Please keep the pictures out and write out exactly the lines from the first in the data below through the one containing "export_AnkhDiscoveredPackage -.-> export_AnkhDiscoverySource", both included.

(Stored entries)
☆ ☆ ☆ ☆

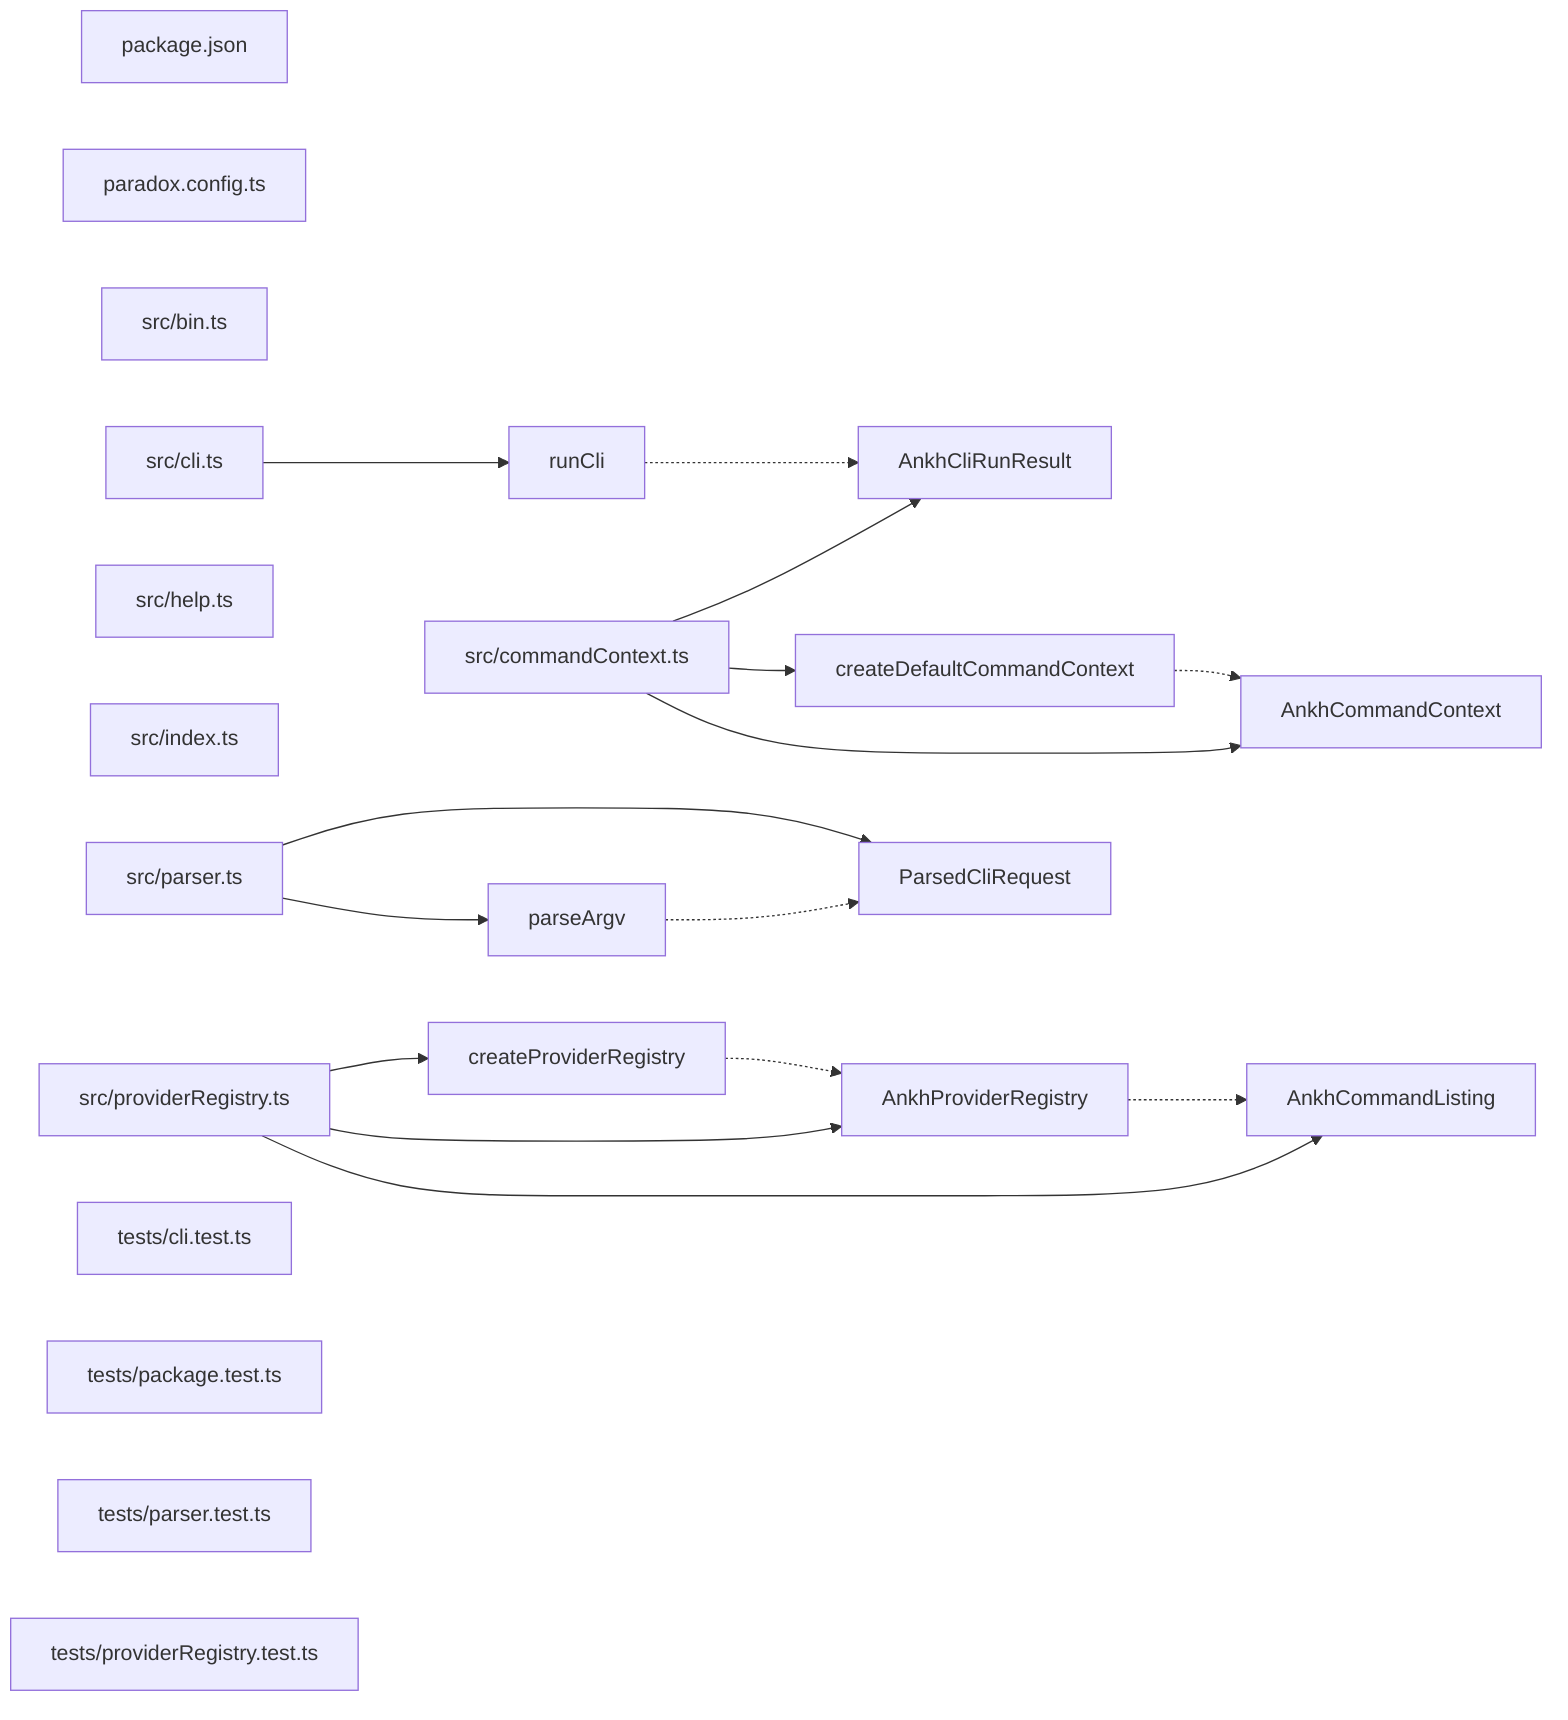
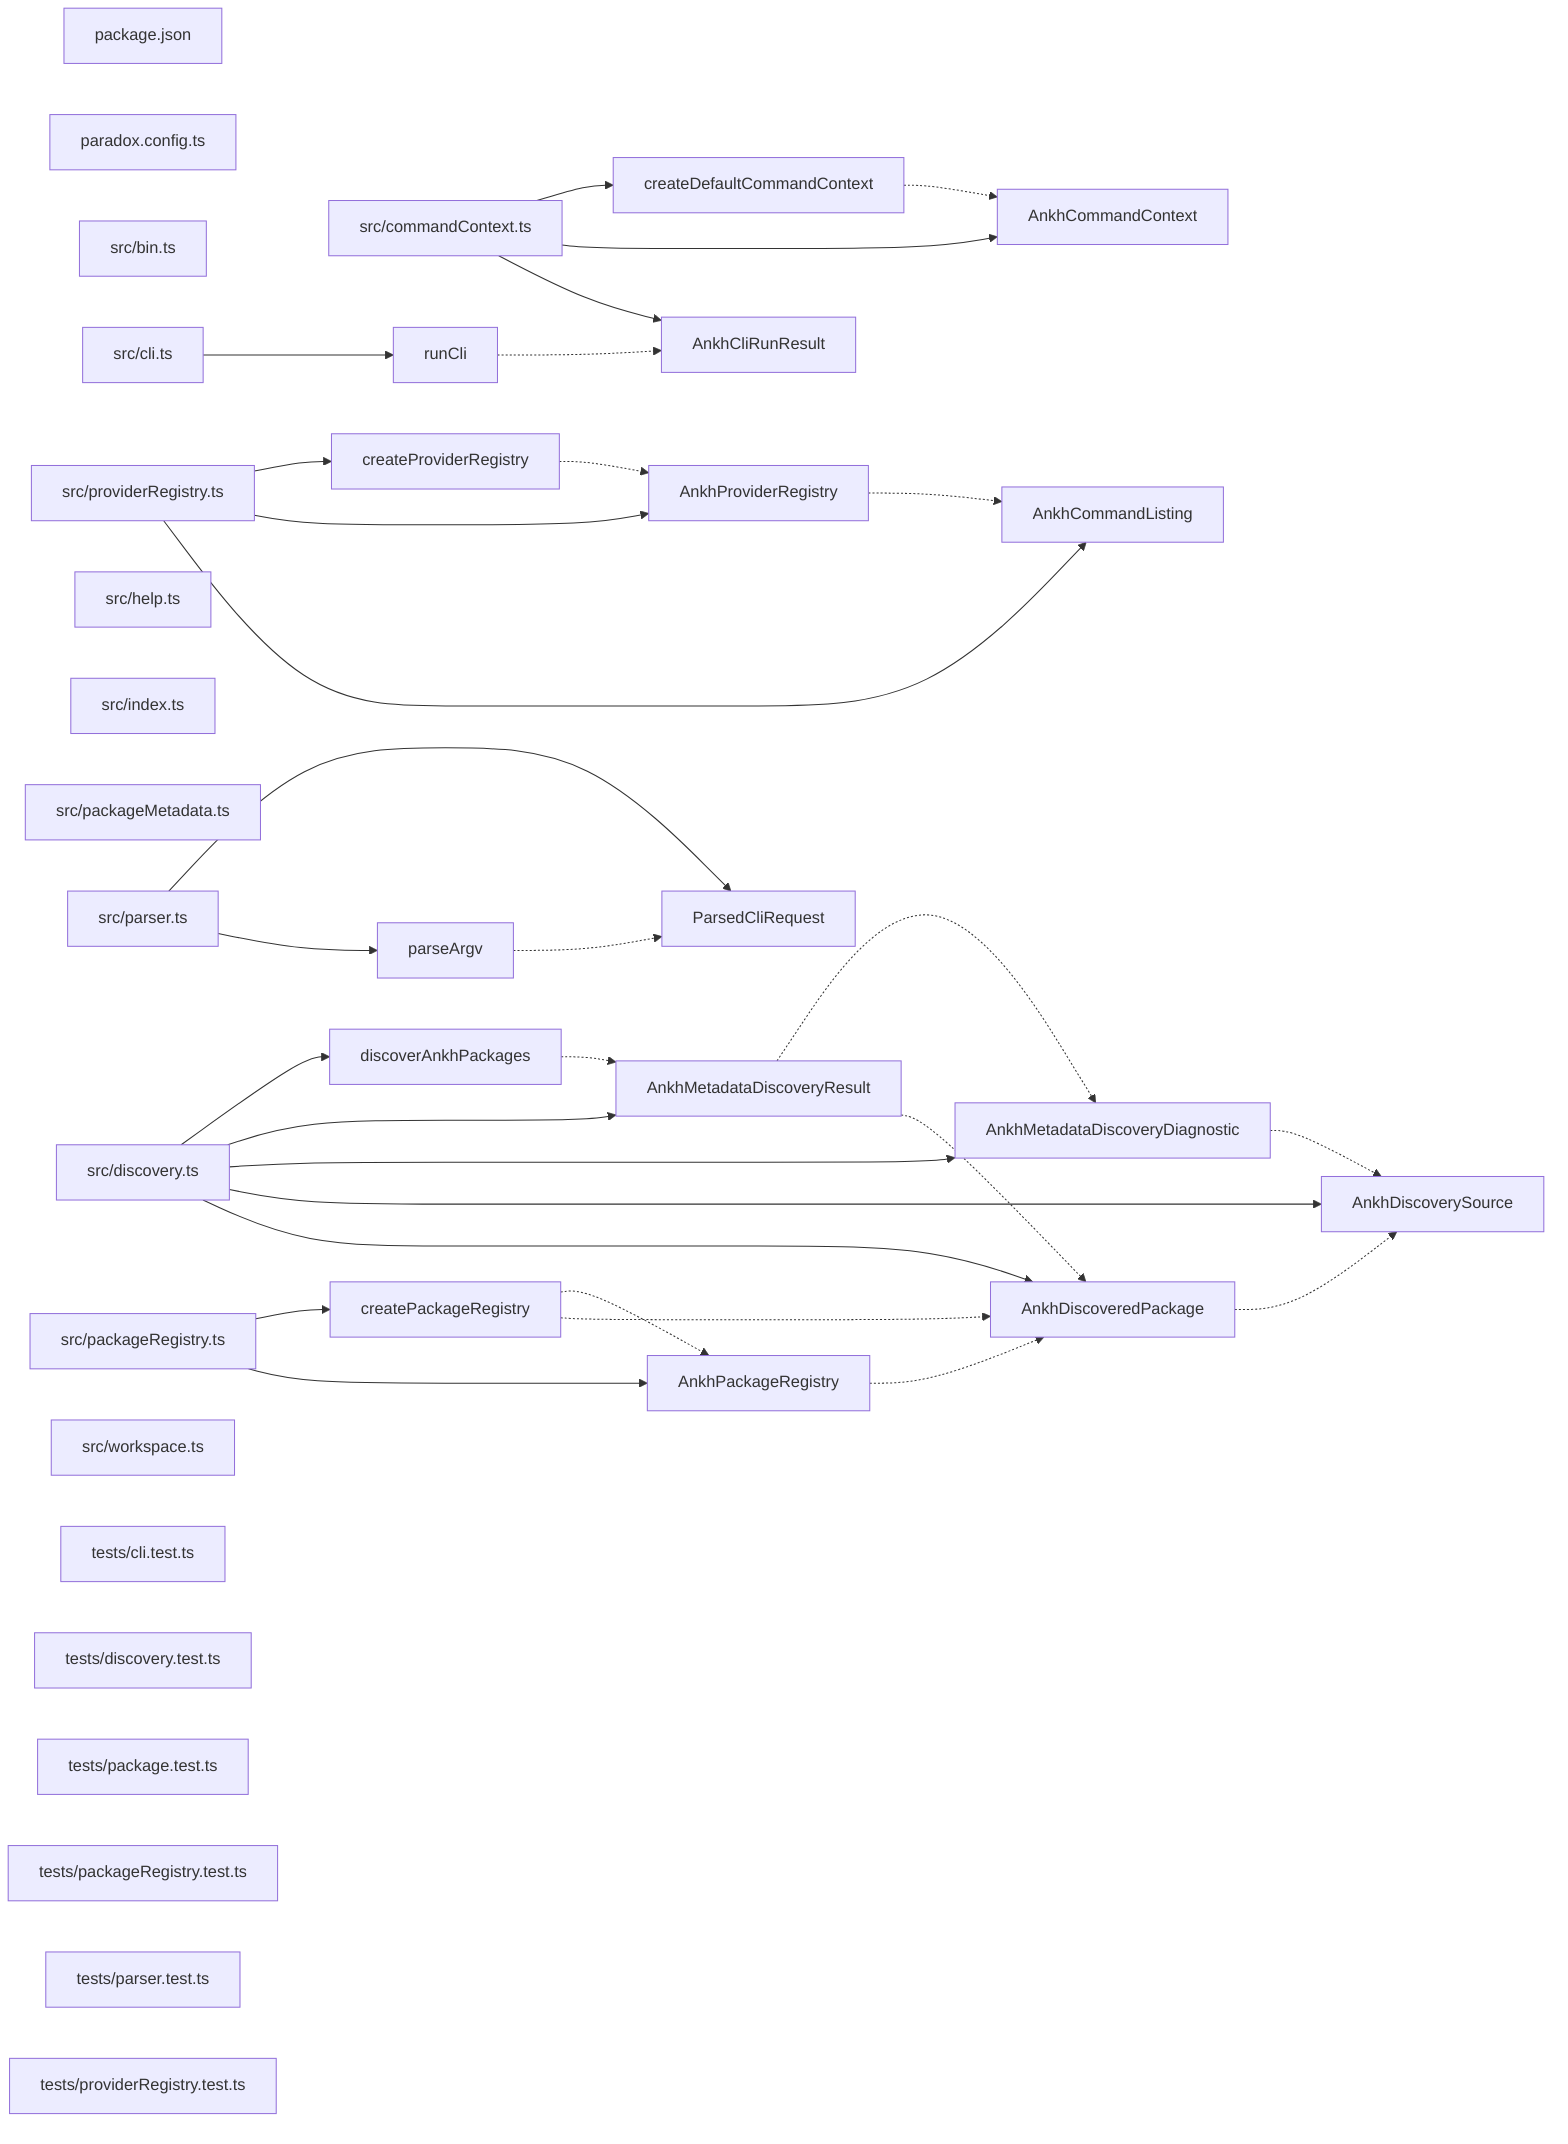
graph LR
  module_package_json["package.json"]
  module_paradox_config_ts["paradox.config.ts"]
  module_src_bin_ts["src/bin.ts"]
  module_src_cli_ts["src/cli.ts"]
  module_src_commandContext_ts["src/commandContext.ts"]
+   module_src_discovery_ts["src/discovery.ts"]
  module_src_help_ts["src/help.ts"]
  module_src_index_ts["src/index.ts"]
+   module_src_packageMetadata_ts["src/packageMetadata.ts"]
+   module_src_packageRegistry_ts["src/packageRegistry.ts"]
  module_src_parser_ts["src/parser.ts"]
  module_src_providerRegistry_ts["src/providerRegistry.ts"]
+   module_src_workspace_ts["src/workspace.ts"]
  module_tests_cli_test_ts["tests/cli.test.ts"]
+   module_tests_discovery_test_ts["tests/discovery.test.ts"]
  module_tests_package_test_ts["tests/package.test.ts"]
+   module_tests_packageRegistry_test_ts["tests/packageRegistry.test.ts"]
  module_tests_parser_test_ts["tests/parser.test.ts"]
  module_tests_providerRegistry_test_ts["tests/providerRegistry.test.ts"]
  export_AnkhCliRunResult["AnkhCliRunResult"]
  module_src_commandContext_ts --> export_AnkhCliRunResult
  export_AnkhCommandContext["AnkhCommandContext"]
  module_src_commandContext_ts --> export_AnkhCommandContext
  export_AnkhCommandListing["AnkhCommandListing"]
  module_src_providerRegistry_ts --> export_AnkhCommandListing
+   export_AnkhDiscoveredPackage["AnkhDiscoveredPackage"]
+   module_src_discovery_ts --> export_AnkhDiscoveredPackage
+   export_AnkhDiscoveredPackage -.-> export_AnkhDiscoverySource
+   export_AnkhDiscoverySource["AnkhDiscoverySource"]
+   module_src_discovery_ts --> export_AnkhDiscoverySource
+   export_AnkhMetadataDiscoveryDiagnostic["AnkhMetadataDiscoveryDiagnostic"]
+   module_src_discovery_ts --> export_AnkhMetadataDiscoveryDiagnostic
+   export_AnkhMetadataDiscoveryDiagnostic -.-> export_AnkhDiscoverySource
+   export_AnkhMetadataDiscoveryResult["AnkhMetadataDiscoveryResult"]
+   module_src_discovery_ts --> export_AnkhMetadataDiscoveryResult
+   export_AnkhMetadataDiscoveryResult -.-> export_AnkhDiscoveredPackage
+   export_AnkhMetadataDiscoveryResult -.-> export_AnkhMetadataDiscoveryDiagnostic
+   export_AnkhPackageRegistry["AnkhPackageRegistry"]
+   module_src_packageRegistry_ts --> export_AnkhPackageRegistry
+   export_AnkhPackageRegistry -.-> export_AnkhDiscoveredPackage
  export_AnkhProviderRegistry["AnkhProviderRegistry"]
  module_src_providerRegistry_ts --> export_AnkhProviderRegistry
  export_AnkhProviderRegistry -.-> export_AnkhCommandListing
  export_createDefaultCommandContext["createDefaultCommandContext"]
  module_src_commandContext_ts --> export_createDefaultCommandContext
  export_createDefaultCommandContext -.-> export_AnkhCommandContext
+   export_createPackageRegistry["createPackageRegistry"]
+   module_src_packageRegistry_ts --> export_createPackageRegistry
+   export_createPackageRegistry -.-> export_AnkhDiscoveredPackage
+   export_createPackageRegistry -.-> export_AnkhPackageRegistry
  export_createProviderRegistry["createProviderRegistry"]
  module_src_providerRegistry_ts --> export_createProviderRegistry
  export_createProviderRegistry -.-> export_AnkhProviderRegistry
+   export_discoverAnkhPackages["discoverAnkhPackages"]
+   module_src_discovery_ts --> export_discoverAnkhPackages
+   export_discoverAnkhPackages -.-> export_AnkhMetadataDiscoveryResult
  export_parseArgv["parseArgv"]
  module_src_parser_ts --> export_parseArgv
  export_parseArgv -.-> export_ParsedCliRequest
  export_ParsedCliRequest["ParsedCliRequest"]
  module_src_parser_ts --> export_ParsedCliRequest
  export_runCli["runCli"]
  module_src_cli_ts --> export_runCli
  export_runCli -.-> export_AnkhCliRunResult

☆ ☆ ☆ ☆

Response:
graph LR
  module_package_json["package.json"]
  module_paradox_config_ts["paradox.config.ts"]
  module_src_bin_ts["src/bin.ts"]
  module_src_cli_ts["src/cli.ts"]
  module_src_commandContext_ts["src/commandContext.ts"]
+   module_src_discovery_ts["src/discovery.ts"]
  module_src_help_ts["src/help.ts"]
  module_src_index_ts["src/index.ts"]
+   module_src_packageMetadata_ts["src/packageMetadata.ts"]
+   module_src_packageRegistry_ts["src/packageRegistry.ts"]
  module_src_parser_ts["src/parser.ts"]
  module_src_providerRegistry_ts["src/providerRegistry.ts"]
+   module_src_workspace_ts["src/workspace.ts"]
  module_tests_cli_test_ts["tests/cli.test.ts"]
+   module_tests_discovery_test_ts["tests/discovery.test.ts"]
  module_tests_package_test_ts["tests/package.test.ts"]
+   module_tests_packageRegistry_test_ts["tests/packageRegistry.test.ts"]
  module_tests_parser_test_ts["tests/parser.test.ts"]
  module_tests_providerRegistry_test_ts["tests/providerRegistry.test.ts"]
  export_AnkhCliRunResult["AnkhCliRunResult"]
  module_src_commandContext_ts --> export_AnkhCliRunResult
  export_AnkhCommandContext["AnkhCommandContext"]
  module_src_commandContext_ts --> export_AnkhCommandContext
  export_AnkhCommandListing["AnkhCommandListing"]
  module_src_providerRegistry_ts --> export_AnkhCommandListing
+   export_AnkhDiscoveredPackage["AnkhDiscoveredPackage"]
+   module_src_discovery_ts --> export_AnkhDiscoveredPackage
+   export_AnkhDiscoveredPackage -.-> export_AnkhDiscoverySource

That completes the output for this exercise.